The State Bar of Texas, the Texas Access to Justice Commission, the American Bar Association, and others proudly support National Pro Bono Celebration Week (October 21-27). Pro Bono week is an opportunity to educate the public about the good work the legal community does to improve the lives of vulnerable Texans and to encourage more individuals to get involved in pro bono support of the legal system. During the week we will feature stories of pro bono volunteers.

Jacqueline B. Williams is the owner and lead attorney at J.B. Williams in Allen. She practices in the areas of family law, juvenile justice, personal injury, and contract law.

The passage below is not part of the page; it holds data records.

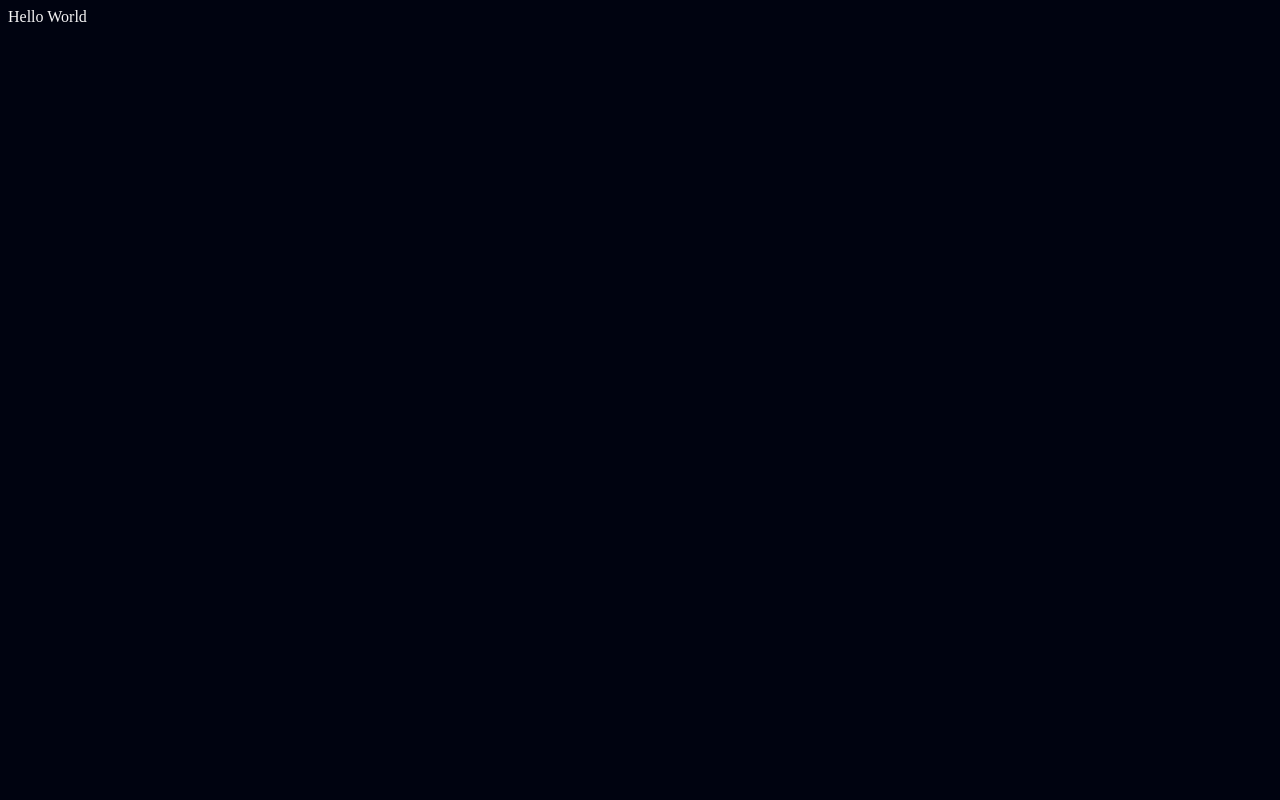
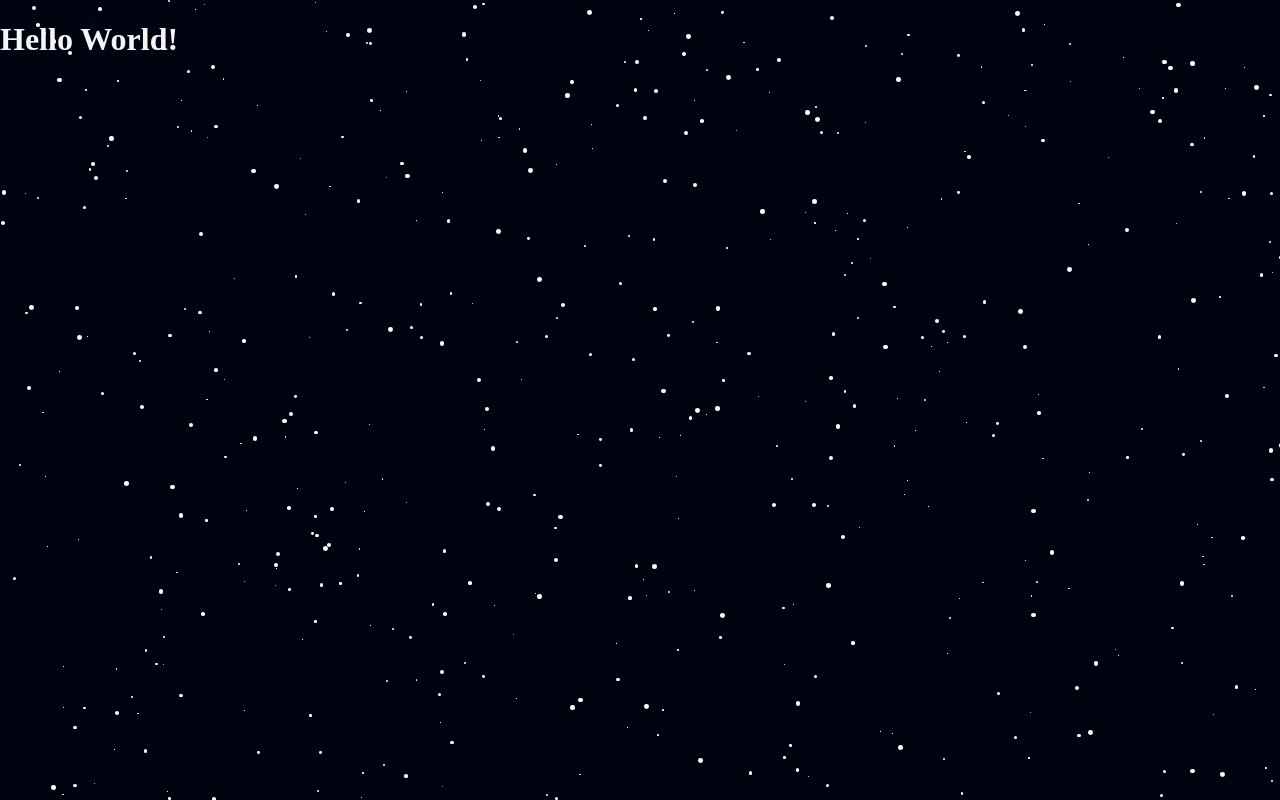
Before and after one commit to isaiah0812/zaemakeswebsites, a React (Vite) app: page / in a window 1280 px wide. Built offline with nearby package versions, Linux system fonts and the light colour scheme.

Commit message:
created starfield

```diff
--- a/src/App.css
+++ b/src/App.css
@@ -0,0 +1,14 @@
+#space {
+  position: absolute;
+  top: 0;
+  bottom: 0;
+  left: 0;
+  right: 0;
+  width: 100%;
+  height: 100%;
+  overflow: hidden;
+}
+
+#content {
+  position: absolute;
+}
--- a/src/App.tsx
+++ b/src/App.tsx
@@ -1,9 +1,29 @@
 import './App.css'
+import Star from './components/Star'
+
+function makeStarfield(starCount: number) {
+  const stars = [];
+  for (let i = 0; i < starCount; i++) {
+    stars.push(
+      <Star
+        x={Math.random() * window.innerWidth}
+        y={Math.random() * window.innerHeight}
+        size={Math.random() * 5}
+      />
+    );
+  }
+
+  return stars;
+}
 
 function App() {
+  // TODO fix the resize
   return (
-    <div>
-      Hello World
+    <div id="space">
+      {...makeStarfield(500)}
+      <div id="content">
+        <h1>Hello World!</h1>
+      </div>
     </div>
   )
 }
--- /dev/null
+++ b/src/components/Star.css
@@ -0,0 +1,5 @@
+.star {
+  position: absolute;
+  background-color: #FFF;
+  border-radius: 50%;
+}
--- /dev/null
+++ b/src/components/Star.tsx
@@ -0,0 +1,21 @@
+import './Star.css';
+
+type StarProps = {
+  x: number;
+  y: number;
+  size: number;
+}
+
+function Star(props: StarProps) {
+
+  return (
+    <div className="star" style={{
+      top: props.y,
+      left: props.x,
+      height: props.size,
+      width: props.size
+    }} />
+  )
+}
+
+export default Star
```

What kind of pro bono work do you do and how long have you been doing it?
I’ve been taking pro bono cases through Legal Aid of NorthWest Texas since 2000. Prior to that, I volunteered only at clinics in Dallas. I’ve tried to continue attending clinics to help out since that time and to try to attend one clinic each month. I’ve generally handled family law matters, everything from divorces and custody modifications to child support and wills. Over the years I have felt more confident in handling matters involving family violence.

What have you learned from doing pro bono?
There are always people who need assistance but cannot afford an attorney to assist them. Sometimes their matters are fairly simple (at least for attorneys) and other times they are extremely complicated. But I feel that every matter I have handled has allowed the client to be fairly represented and has provided him or her with the security that someone was on his or her side. I’ve met people at their worst time, and for those through Legal Aid, at their worst financial time as well. Nearly every client I’ve spoken with at the clinics has been extremely happy and courteous. And I’ve sometimes heard back from some of the them as they have moved forward in life and things have improved for them—little cards or emails telling me that they are so happy to be past that point and to thank me for my time. It’s a wonderful feeling giving back to individuals and their families.

What is your favorite pro bono story?
My favorite was a case where the client went to a clinic for assistance only after her mother insisted. I could tell at the initial meeting when I agreed to handle the matter that she was considering returning to the marriage situation. I was able to express my concern after listening to a lot of details, spending more time than with most clients for the initial interview. When the client left, she was willing to move forward and file for the divorce. While the case was pending there were several incidents, and the client would call me panicked and ready to back down but always ended the calls feeling better and wanting to move forward. The family had tried for years to get her to walk away but the lack of finances and fears had held her hostage. She sent me a beautiful card after and thanked me for providing her the support and strength she needed. I had that card tacked on my board for years to remind me that sometimes they just need to know that someone they’ve never met believes in them and is willing to help them get free.